Castleford Bridge in Yorkshire by McDowell and Benedetti won the RIBA CABE Public Space Award, which celebrates publicly accessible external space.

The Midland Hotel in Morecambe won The Crown Estate Conservation Award.  The prize is awarded to the best work of conservation which demonstrates successful restoration or adaptation of an architecturally significant building.

Minster School in Southwell, Nottinghamshire by Penoyre & Prasad won the RIBA Sorrell Foundation Schools Award, was presented to the architects of the best RIBA award-winning school - primary or secondary - with the aim of raising the standards of design in all new school building.

The RIBA Client of the Year 2009 award, which recognises the extraordinarily high standard of this year’s shortlist and the different skills involved in architectural patronage, was presented to all six shortlisted entries. Peter Sharpe on behalf of the Kielder Partnership, for the Kielder Observatory in Northumberland by Charles Barclay Architects; Dr Roy Macgregor on behalf of Camden & Islington Community Solutions, for the Kentish Town Health Centre in London by Allford Hall Monaghan Morris; Peter Millican on behalf of Parabola Land, for Kings Place in London by Dixon Jones; Rod Holmes on behalf of Grosvenor, for the Liverpool One Masterplan, Liverpool by BDP; Laura Lee on behalf of Maggie's, for Maggie's Centre, London by Rogers Stirk Harbour + Partners; amd Rev Nicholas Holtam for St Martin-in-the-Fields, London by Eric Parry Architects and Caroe & Partners (Conservation Architect).

  • jack the ripper

    over the moon about this … take that Charles !

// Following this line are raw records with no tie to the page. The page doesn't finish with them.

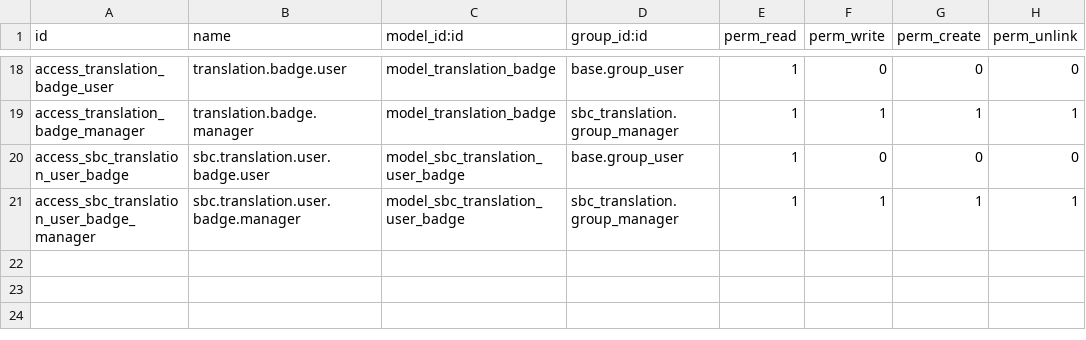
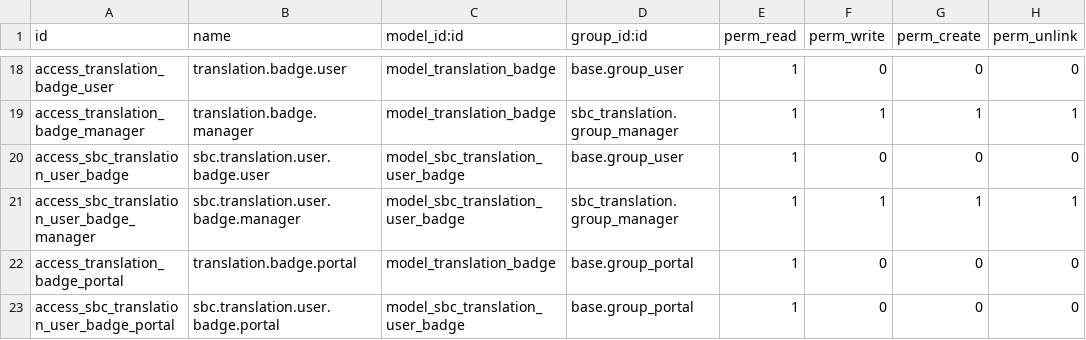
Before and after one commit to CompassionCH/compassion-modules, a CSV file: sbc_translation/security/ir.model.access.csv, drawn as a sheet; only a part is shown, gaps mark what is left out.

Commit message:
fix(badges): resolve access rights and default campaign thresholds
- security: Add read-only access for portal users (`base.group_portal`) so external translators can fetch their badges without access errors.
- models/translation_badge: Force an effective threshold of 1 for default campaigns (threshold=0) so they can successfully unlock after one participation.

```diff
--- a/sbc_translation/security/ir.model.access.csv
+++ b/sbc_translation/security/ir.model.access.csv
@@ -21 +21,3 @@ access_sbc_translation_user_badge,sbc.translation.user.badge.user,model_sbc_tran
 access_sbc_translation_user_badge_manager,sbc.translation.user.badge.manager,model_sbc_translation_user_badge,sbc_translation.group_manager,1,1,1,1
+access_translation_badge_portal,translation.badge.portal,model_translation_badge,base.group_portal,1,0,0,0
+access_sbc_translation_user_badge_portal,sbc.translation.user.badge.portal,model_sbc_translation_user_badge,base.group_portal,1,0,0,0
```
Also changed, not shown: 1 other file.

  • goldfinger

    Is this the best British architects can do?

  • jonathan

    this piece of orange _____,,,,?????

  • http://www.flickr.com/photos/stillreflections elaine

    went there on the London Night Hike last month. Lots of nice spaces in and around the building, delighted to hear it has won the prize. Have a few night shots on my flickr – see web link.

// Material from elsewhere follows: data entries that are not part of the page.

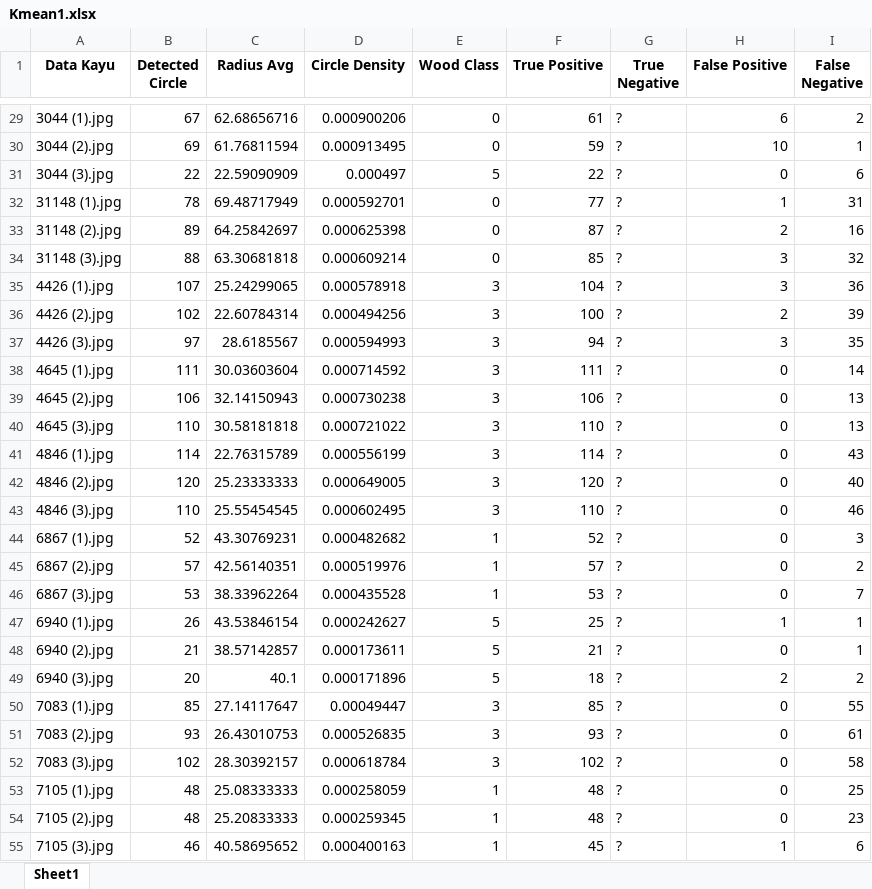
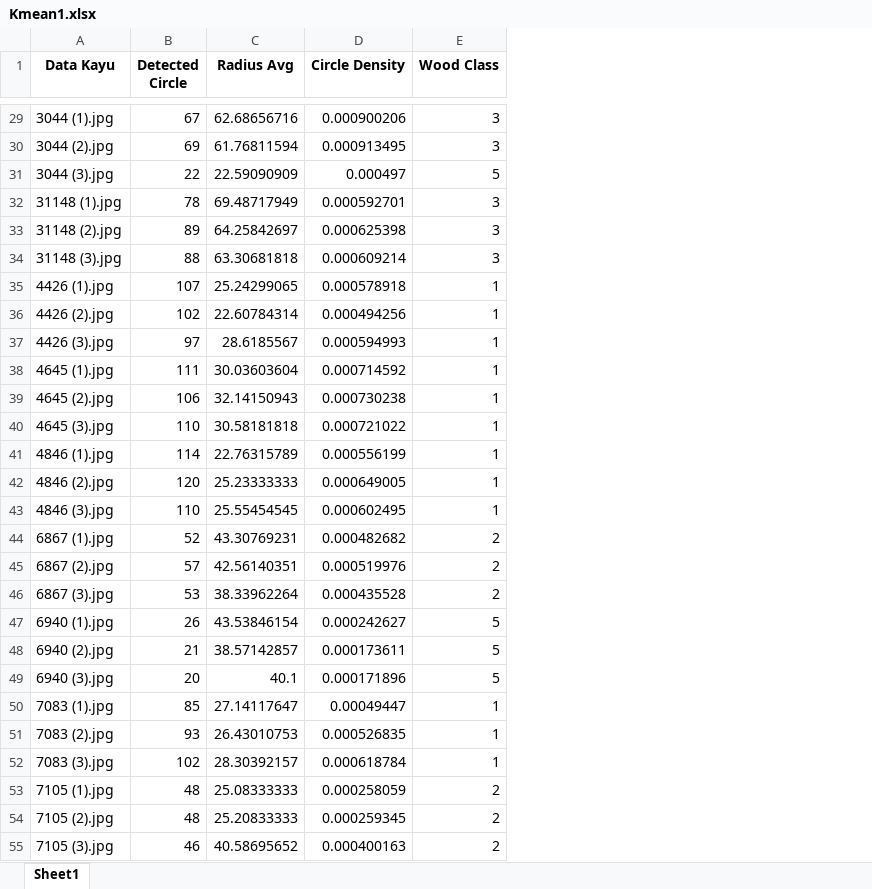
Before and after one commit to taufikfathurahman/AIKO, an Excel workbook: Result/Kmean1.xlsx, sheet Sheet1, drawn as a sheet; only a part is shown, gaps mark what is left out; values as stored, in another font and other column widths than the file's, no borders; the diff covers the shown part only; the diff names each change by its address in the sheet, - before the commit and + after, or states it on an @@ line.

```diff
--- a/Result/Kmean1.xlsx (sheet Sheet1)
+++ b/Result/Kmean1.xlsx (sheet Sheet1)
-column F (True Positive), rows 29-55: 61 | 59 | 22 | 77 | 87 | 85 | 104 | 100 | 94 | 111 | 106 | 110 | 114 | 120 | 110 | 52 | 57 | 53 | 25 | 21 | 18 | 85 | 93 | 102 | 48 | 48 | 45
-column G (True Negative), rows 29-55: all ?
-column H (False Positive), rows 29-55: 6 | 10 | 0 | 1 | 2 | 3 | 3 | 2 | 3 | 0 | 0 | 0 | 0 | 0 | 0 | 0 | 0 | 0 | 1 | 0 | 2 | 0 | 0 | 0 | 0 | 0 | 1
-column I (False Negative), rows 29-55: 2 | 1 | 6 | 31 | 16 | 32 | 36 | 39 | 35 | 14 | 13 | 13 | 43 | 40 | 46 | 3 | 2 | 7 | 1 | 1 | 2 | 55 | 61 | 58 | 25 | 23 | 6
-E29:E30 (Wood Class): 0
+E29:E30 (Wood Class): 3
-E32:E34 (Wood Class): 0
+E32:E34 (Wood Class): 3
-E35:E43 (Wood Class): 3
+E35:E43 (Wood Class): 1
-E44:E46 (Wood Class): 1
+E44:E46 (Wood Class): 2
-E50:E52 (Wood Class): 3
+E50:E52 (Wood Class): 1
-E53:E55 (Wood Class): 1
+E53:E55 (Wood Class): 2
```
Also changed, not shown: 36 edited cells elsewhere in this sheet, Result/GMM_result.xlsx, Result/Kmean2.xlsx, 2 other files.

  • http://www.micro-architects.com Ninian

    goldfinger and jonathan obviously don’t understand that a good building should have an ethic at its core, and that it’s internal spaces are more important that what it looks like from outside. maybe you would have prefered the shopping centre to win?

  • I Can Has Cheeseburger

    I am so pleased that this emerge as the winner. A well deserved accolade!

  • tanya telford – T

    im sure it has a positive affect and makes a big difference to many peoples lives which is brilliant.

  • Lee Corbusier

    A lovely little building… but it is still utterly amazing that after ten years of a construction industry riding high on a huge economic bubble that this should be the very best British building of the entire year.

    I agree that the ethic behind the building is wonderful – but remember this prize is for architecture, not enlightened clients. Plenty of marvellous buildings serve less honourable functions.

  • john elwyn kimber

    Nice building, in a tradition from Corb with a dash of Wright by way of Ahrends Burton and Koralek’s Maidenhead Library. Hard to judge it as a prize-winner without walking round all the shortlisted entries, but presumably the judges made an informed decision. The “is this the best building” comments say more about the state of official esteem for good architecture than it does about the architects, surely? It looks like a very user-friendly building without being twee or contrived. Subtle virtues?